That method can’t return `true`

. That’s the *point* of `Long.MAX_VALUE`

. It would be *really* confusing if its name were… false. Then it should be just called `Long.SOME_FAIRLY_LARGE_VALUE`

and have literally zero reasonable uses. Just use Android’s `isUserAGoat`

, or you may roll your own function that always returns `false`

.

Note that a `long`

in memory takes a fixed number of bytes. From Oracle:

long: The long data type is a 64-bit signed two’s complement integer. It has a minimum value of -9,223,372,036,854,775,808 and a maximum value of 9,223,372,036,854,775,807 (inclusive). Use this data type when you need a range of values wider than those provided by int.
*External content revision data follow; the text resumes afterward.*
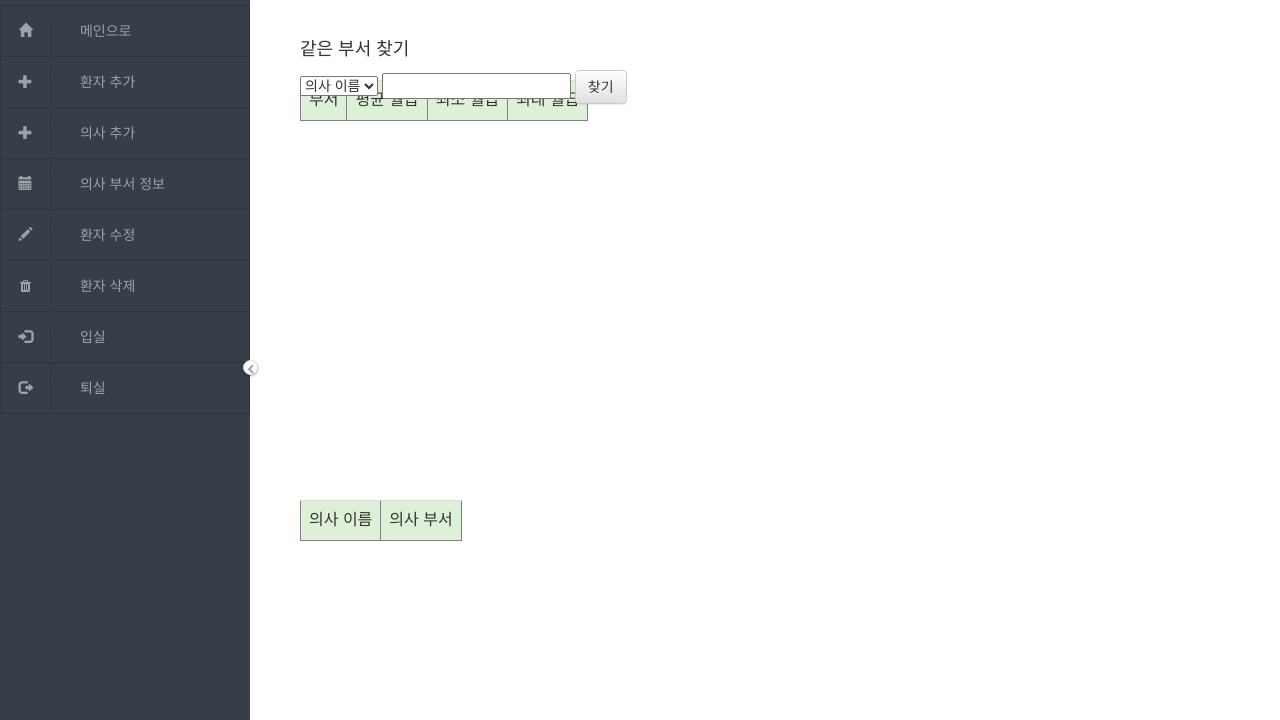
Repository: qaws1134/Hospital_manager
Page: http://localhost/project/D_clsif.jsp
An editor plug-in stored every save of this project. The page is shown before and after the next save, followed by the edit.
The browser window is 1280 px wide. The pictures show the whole page.
Some web libraries are served in a nearby version. The page is served by Tomcat 9. Other server files are loaded and not shown. The template is opened directly, without the code that normally fills it, so the values that code supplies are empty.

Above is the page before, as saved 2017-12-10 10:29:37.
Console error (its wording comes from the project's code and is left out).

### project/WebContent/D_clsif.jsp
<%@ page language="java" contentType="text/html; charset=UTF-8"
    pageEncoding="UTF-8"%>
<%@ taglib uri="http://java.sun.com/jsp/jstl/core" prefix="c" %>

<html lang="kr">
	<head>

	<meta http-equiv="Content-Type" content="text/html" charset="UTF-8">
	<title>http://www.blueb.co.kr</title>
<link rel="stylesheet" href="http://netdna.bootstrapcdn.com/font-awesome/4.3.0/css/font-awesome.min.css">
<!-- 합쳐지고 최소화된 최신 CSS -->
<link rel="stylesheet" href="https://maxcdn.bootstrapcdn.com/bootstrap/3.3.2/css/bootstrap.min.css">
<!-- 부가적인 테마 -->
<link rel="stylesheet" href="https://maxcdn.bootstrapcdn.com/bootstrap/3.3.2/css/bootstrap-theme.min.css">

<!-- 합쳐지고 최소화된 최신 자바스크립트 -->
<script src="https://maxcdn.bootstrapcdn.com/bootstrap/3.3.2/js/bootstrap.min.js"></script>

<style type="text/css">
input[type="checkbox"]#menu_state {
  display: none;
}
input[type="checkbox"]:checked ~ nav {
  width: 250px;
}
input[type="checkbox"]:checked ~ nav label[for="menu_state"] i::before {
  content: "\f053";
}
input[type="checkbox"]:checked ~ nav ul {
  width: 100%;
}
input[type="checkbox"]:checked ~ nav ul li a i {
  border-right: 1px solid #2f343e;
}
input[type="checkbox"]:checked ~ nav ul li a span {
  opacity: 1;
  transition: opacity 0.25s ease-in-out;
}
input[type="checkbox"]:checked ~ main {
  left: 250px;
}
nav {
  position: fixed;
  z-index: 9;
  top: 0;
  left: 0;
  bottom: 0;
  background: #383e49;
  color: #9aa3a8;
  width: 50px;
  font-family: 'Montserrat', sans-serif;
  font-weight: lighter;
  transition: all 0.15s ease-in-out;
}
nav label[for="menu_state"] i {
  cursor: pointer;
  position: absolute;
  top: 50%;
  right: -8px;
  box-shadow: 0 1px 3px rgba(0,0,0,0.12), 0 1px 2px rgba(0,0,0,0.24);
  background: #fff;
  font-size: 10px;
  display: flex;
  justify-content: center;
  align-items: center;
  height: 15px;
  width: 15px;
  border-radius: 50%;
  border: 1px solid #ddd;
  transition: width 0.15s ease-in-out;
  z-index: 1;
}
nav label[for="menu_state"] i::before {
  margin-top: 2px;
  content: "\f054";
}
nav label[for="menu_state"] i:hover {
  box-shadow: 0 10px 20px rgba(0,0,0,0.19), 0 6px 6px rgba(0,0,0,0.23);
}
nav ul {
  overflow: hidden;
  display: block;
  width: 50px;
  list-style-type: none;
  padding: 0;
  margin: 0;
}
nav ul li {
  border: 1px solid #2f343e;
  position: relative;
}
nav ul li.unread:after {
  content: attr(data-content);
  position: absolute;
  top: 10px;
  left: 25px;
  display: flex;
  justify-content: center;
  align-items: center;
  width: 15px;
  height: 15px;
  border-radius: 50%;
  color: #fff;
  background: #ef5952;
  font-size: 8px;
}
nav ul li:not(:last-child) {
  border-bottom: none;
}
nav ul li.active a {
  background: #4c515d;
  color: #fff;
}
nav ul li a {
  position: relative;
  display: block;
  white-space: nowrap;
  text-decoration: none;
  color: #9aa3a8;
  height: 50px;
  width: 100%;
  transition: all 0.15s ease-in-out;
}
nav ul li a:hover {
  background: #4c515d;
  color: #fff;
}
nav ul li a * {
  height: 100%;
  display: inline-block;
}
nav ul li a i {
  text-align: center;
  width: 50px;
  z-index: 999999;
}
nav ul li a i.fa {
  line-height: 50px;
}
nav ul li a span {
  padding-left: 25px;
  opacity: 0;
  line-height: 50px;
  transition: opacity 0.1s ease-in-out;
}

</style>
</head>

<body>
<input type="checkbox" id="menu_state" checked>
<nav>
	<label for="menu_state"><i class="fa"></i></label>
	<ul>
    <li>
      <a href="main.do">
        <i class="glyphicon glyphicon-home"></i>
        <span>메인으로</span>   <!--환자 대기 목록,병실 목록 및 현황-->
      </a>
    </li>
		<li>
			<a href="P_addui.do">
				<i class="glyphicon glyphicon-plus"></i>
				<span>환자 추가</span>
			</a>
		</li>
		<li>
			<a href="D_addui.do">
				<i class="glyphicon glyphicon-plus"></i>
				<span>의사 추가</span>
			</a>
		</li>

		<li>
			<a href="D_clsif.do">
				<i class="glyphicon glyphicon-calendar"></i>
				<span>의사 부서 정보</span>
			</a>
		</li>

		<li>
			<a href="cristal.do">
				<i class="glyphicon glyphicon-pencil"></i>
				<span>환자 수정</span>
			</a>
		</li>
		<li>
			<a href="delsel.do">
				<i class="fa fa-trash"></i>
				<span>환자 삭제</span>
			</a>
		</li>
      <li>
      <a href="insel.do">
        <i class="glyphicon glyphicon-log-in"></i>
        <span>입실</span>
      </a>
    </li>
        <li>
      <a href="javascript:void(0)">
        <i class="glyphicon glyphicon-log-out"></i>
        <span>퇴실</span>
      </a>
    </li>
	</ul>
</nav>

<section style="position:absolute; top:80px;left:300px">
      <table border="1" class="table table-striped">
      	<tr class="success">
      		<td>부서</td>
      		<td>평균 월급</td>
      		<td>최소 월급</td>
      		<td>최대 월급</td>
      	</tr>
      	<c:forEach items="${D_clsif}" var="dto">
	      	<tr>
	      		<td>${dto.d_CLS}</td>
	      		<td>${dto.AVGCOST}</td>
	      		<td>${dto.MAXCOST}</td>
	      		<td>${dto.MINCOST}</td>
	      	</tr>
		</c:forEach>

      </table>
</section>

<section style="position:absolute; top:30px;left:300px">
<h4>같은 부서 찾기</h4>
<form action="D_search.do">
	<select name ="searchName"size ="1">
		<option value="d_name">의사 이름</option>
	</select>
	<input type="text" name="searchValue"  >
	<input type="submit"  value="찾기" class="btn btn-default">
</form>
</section>

<section style="position:absolute; top:500px;left:300px">
      <table border="1" class="table table-striped">
      	<tr class="success">
      		<td>의사 이름</td>
      		<td>의사 부서</td>
      	</tr>
      	<c:forEach items="${D_search}" var="dto">
	      	<tr>
	      		<td>${dto.d_NAME}</td>
	      		<td>${dto.d_CLS}</td>
	      	</tr>
		</c:forEach>

      </table>
</section>


<!-- 내과 부서에 속해있는 의사가 담당하는 병실들 -->

<!-- 내과
<section style="position:absolute; top:380px;left:300px">
      <table border="1">

      	<tr>
      		<td>의사</td>
      		<td>병실</td>
      	</tr>
      	<c:forEach items="${D_clshnea}" var="dto">
	      	<tr>
	      		<td>${dto.d_NUM}</td>
	      		<td>${dto.h_NUM}</td>
	      	</tr>
		</c:forEach>
      </table>
</section>
<!-- 외과
<section style="position:absolute; top:380px;left:500px">
      <table border="1">

      	<tr>
      		<td>의사</td>
      		<td>병실</td>
      	</tr>
      	<c:forEach items="${D_clshwhy}" var="dto">
	      	<tr>
	      		<td>${dto.d_NUM}</td>
	      		<td>${dto.h_NUM}</td>
	      	</tr>
		</c:forEach>
      </table>
</section>
<!-- 안과
<section style="position:absolute; top:380px;left:700px">
      <table border="1">

      	<tr>
      		<td>의사</td>
      		<td>병실</td>
      	</tr>
      	<c:forEach items="${D_clseye}" var="dto">
	      	<tr>
	      		<td>${dto.d_NUM}</td>
	      		<td>${dto.h_NUM}</td>
	      	</tr>
		</c:forEach>
      </table>
</section>
<!-- 피부과
<section style="position:absolute; top:380px;left:900px">
      <table border="1">

      	<tr>
      		<td>의사</td>
      		<td>병실</td>
      	</tr>
      	<c:forEach items="${D_clshskn}" var="dto">
	      	<tr>
	      		<td>${dto.d_NUM}</td>
	      		<td>${dto.h_NUM}</td>
	      	</tr>
		</c:forEach>
      </table>
</section>
-->
</body>
</html>

After the next save:
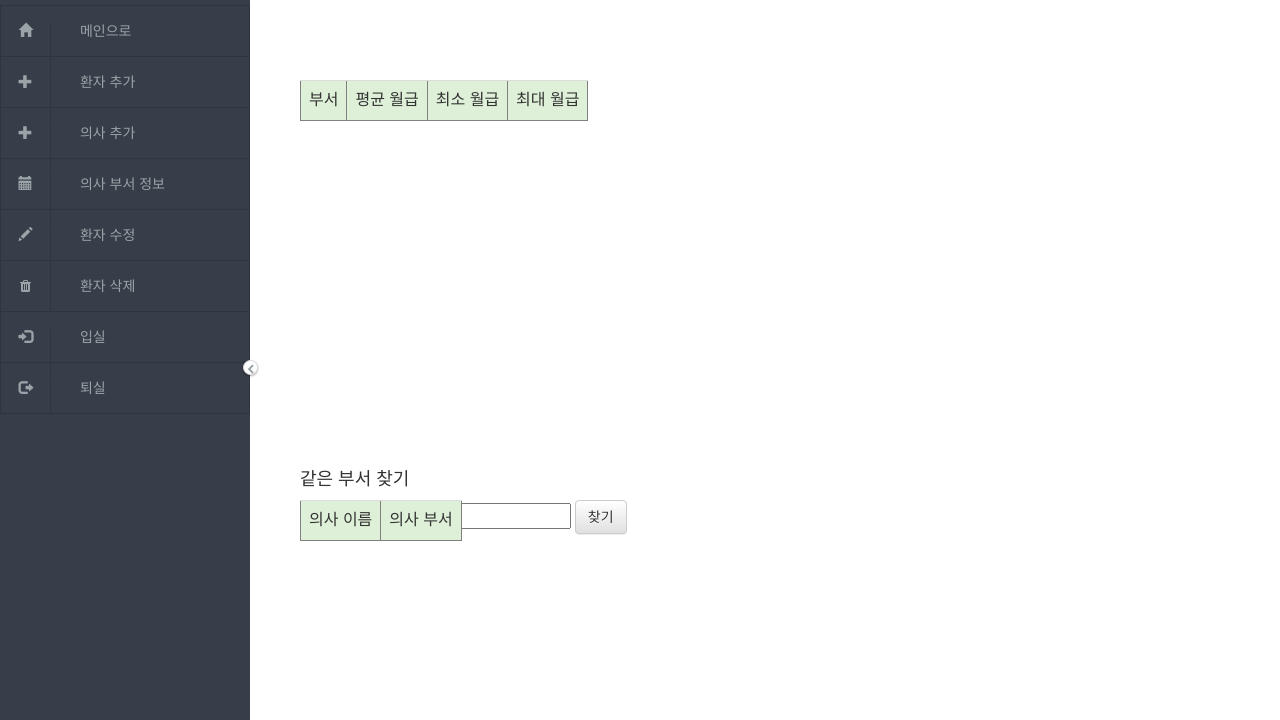
Saved 35 s later.
--- a/project/WebContent/D_clsif.jsp
+++ b/project/WebContent/D_clsif.jsp
@@ -225,7 +225,7 @@ nav ul li a span {
       </table>
 </section>
 
-<section style="position:absolute; top:30px;left:300px">
+<section style="position:absolute; top:460px;left:300px">
 <h4>같은 부서 찾기</h4>
 <form action="D_search.do">
 	<select name ="searchName"size ="1">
As you may know from basic computer science or discrete math, there are 2^64 possible values for a long, since it is 64 bits. And as you know from discrete math or number theory or common sense, if there’s only finitely many possibilities, one of them has to be the largest. That would be `Long.MAX_VALUE`

. So you are asking something similar to “is there an integer that’s >0 and < 1?” Mathematically nonsensical.

If you actually need this for something for real then use `BigInteger`

class.